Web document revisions
####

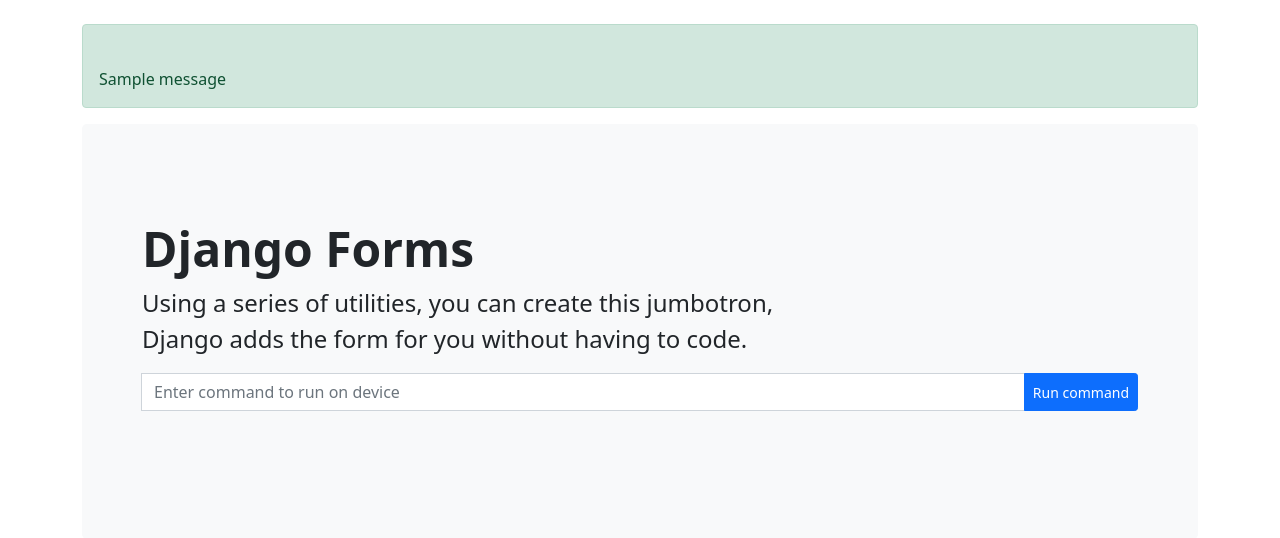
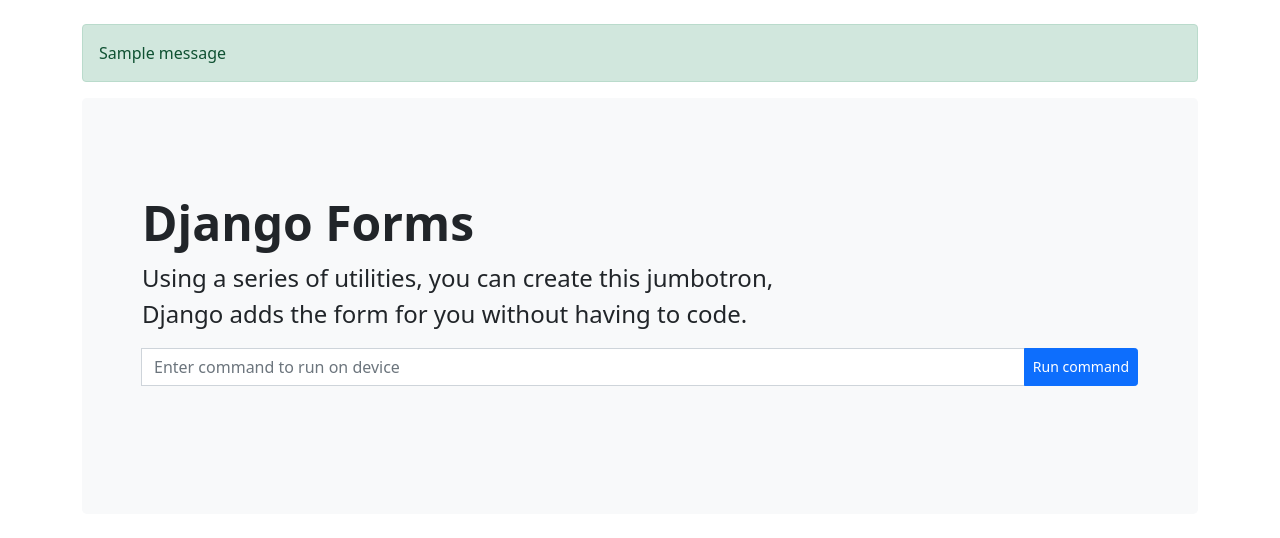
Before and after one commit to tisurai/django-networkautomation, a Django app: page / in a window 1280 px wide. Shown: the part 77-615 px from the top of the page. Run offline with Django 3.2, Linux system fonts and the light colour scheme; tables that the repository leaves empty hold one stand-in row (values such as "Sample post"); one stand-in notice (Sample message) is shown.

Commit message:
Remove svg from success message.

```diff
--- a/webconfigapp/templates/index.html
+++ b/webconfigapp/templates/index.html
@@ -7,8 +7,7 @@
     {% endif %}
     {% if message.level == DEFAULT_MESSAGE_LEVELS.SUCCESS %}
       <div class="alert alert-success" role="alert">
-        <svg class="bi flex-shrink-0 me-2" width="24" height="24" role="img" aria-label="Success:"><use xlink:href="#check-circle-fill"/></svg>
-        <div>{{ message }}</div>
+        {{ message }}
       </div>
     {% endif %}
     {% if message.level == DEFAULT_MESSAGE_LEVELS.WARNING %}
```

####

» **TASK**
Given the entries above, count how many lines include the word "level"; respond with the number only.

» **SOLVED PROBLEM**
2